However, it doesn’t always provide 100% of queries. The reason is different than the “not provided” problem though. Google Search Console doesn’t show all queries because it shows only top queries. (How many qualify as “top” vary widely depending on the traffic patterns of the site.)

Keylime Toolbox can mostly get around that issue. Here’s how it does it:

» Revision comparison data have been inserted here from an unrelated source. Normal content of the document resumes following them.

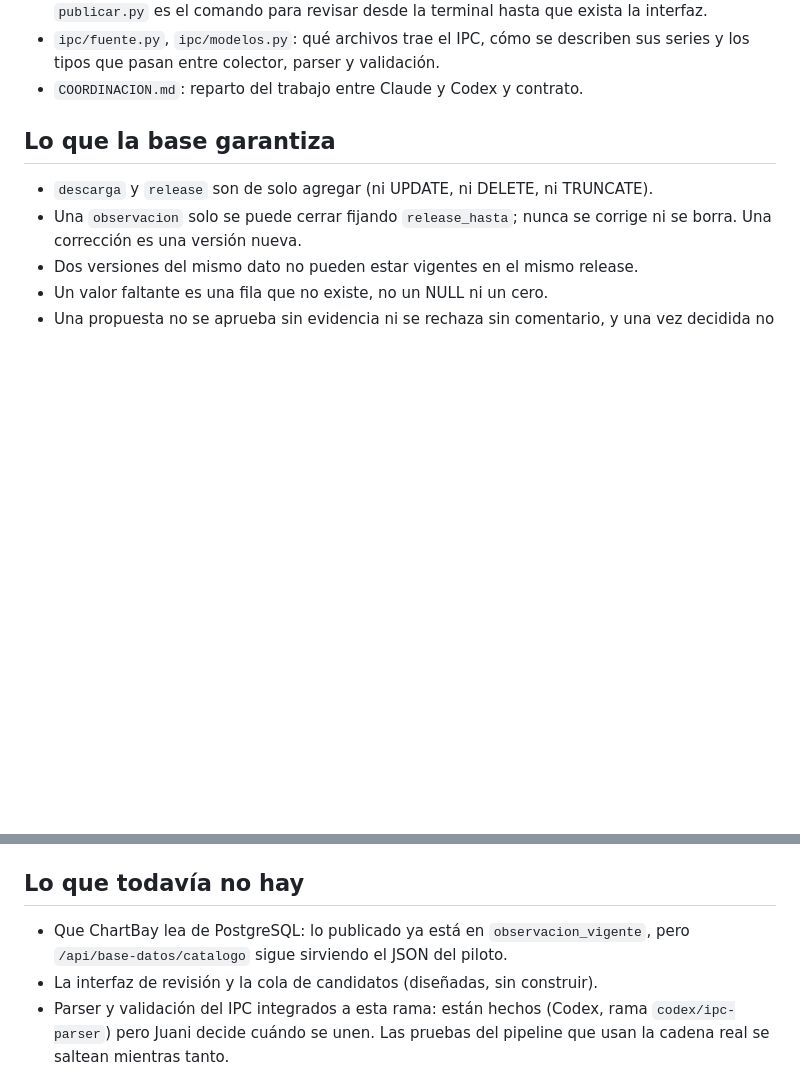
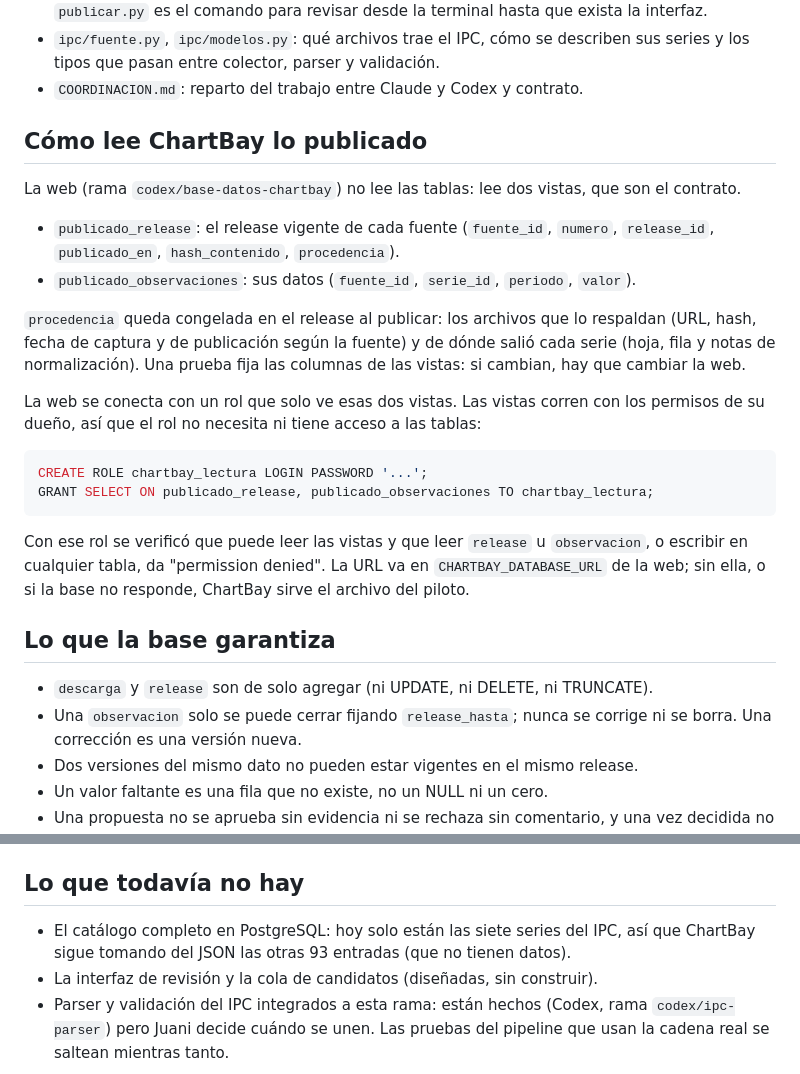
Before and after one commit to juanbernisbmx-bit/chartbay, a Markdown page: servicio_datos/README.md, 2 parts joined by grey strips. Drawn GitHub-style; blank space fills up the shorter version.

Commit message:
docs(datos): cómo lee ChartBay lo publicado
Co-Authored-By: Claude Sonnet 5.5 <noreply@anthropic.com>

````diff
--- a/servicio_datos/README.md
+++ b/servicio_datos/README.md
@@ -29,6 +29,31 @@ cambios.
 - `ipc/fuente.py`, `ipc/modelos.py`: qué archivos trae el IPC, cómo se describen
   sus series y los tipos que pasan entre colector, parser y validación.
 - `COORDINACION.md`: reparto del trabajo entre Claude y Codex y contrato.
+
+## Cómo lee ChartBay lo publicado
+
+La web (rama `codex/base-datos-chartbay`) no lee las tablas: lee dos vistas, que son el contrato.
+
+- `publicado_release`: el release vigente de cada fuente (`fuente_id`, `numero`, `release_id`,
+  `publicado_en`, `hash_contenido`, `procedencia`).
+- `publicado_observaciones`: sus datos (`fuente_id`, `serie_id`, `periodo`, `valor`).
+
+`procedencia` queda congelada en el release al publicar: los archivos que lo respaldan (URL,
+hash, fecha de captura y de publicación según la fuente) y de dónde salió cada serie (hoja,
+fila y notas de normalización). Una prueba fija las columnas de las vistas: si cambian, hay que
+cambiar la web.
+
+La web se conecta con un rol que solo ve esas dos vistas. Las vistas corren con los permisos de
+su dueño, así que el rol no necesita ni tiene acceso a las tablas:
+
+```sql
+CREATE ROLE chartbay_lectura LOGIN PASSWORD '...';
+GRANT SELECT ON publicado_release, publicado_observaciones TO chartbay_lectura;
+```
+
+Con ese rol se verificó que puede leer las vistas y que leer `release` u `observacion`, o
+escribir en cualquier tabla, da "permission denied". La URL va en `CHARTBAY_DATABASE_URL` de la
+web; sin ella, o si la base no responde, ChartBay sirve el archivo del piloto.
 
 ## Lo que la base garantiza
 
@@ -111,8 +136,8 @@ disco persistente o almacenamiento de objetos (cambia solo `crudo.py`).
 
 ## Lo que todavía no hay
 
-- Que ChartBay lea de PostgreSQL: lo publicado ya está en `observacion_vigente`, pero
-  `/api/base-datos/catalogo` sigue sirviendo el JSON del piloto.
+- El catálogo completo en PostgreSQL: hoy solo están las siete series del IPC, así que ChartBay
+  sigue tomando del JSON las otras 93 entradas (que no tienen datos).
 - La interfaz de revisión y la cola de candidatos (diseñadas, sin construir).
 - Parser y validación del IPC integrados a esta rama: están hechos (Codex, rama
   `codex/ipc-parser`) pero Juani decide cuándo se unen. Las pruebas del pipeline que
````
Also changed, not shown: docs/base-datos-actualizacion.md (+14 -1 lines), servicio_datos/COORDINACION.md (+3 -0 lines).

  • Google reports top queries for each site added, and it considers every subfolder to be a separate site. So the more subfolders you add, the more queries Google reports.
  • But that’s not the whole story. All subfolder data is going to include some duplication with the folder above it. For instance, will include some query data for the root of the site, as well as some query data for and And will include some query data that’s also listed in
    Keylime Toolbox solves that by aggregating all the data together and then removing all of the duplication. The end result is the maximum number of queries possible!
  • Keylime Toolbox then matches the queries that show up in both Google Analytics and Google Search Console data. It generates an Excel file that shows you the visit data for each query from each source and then adds up the totals using the higher count.
  • After all that, some visit data is still “unknown” (that is, not associated with a query). Keylime Toolbox estimates how this traffic likely is distributed and calculates “estimated totals” for each query segment.

Branded and Unbranded

Next: Data Integration Set Up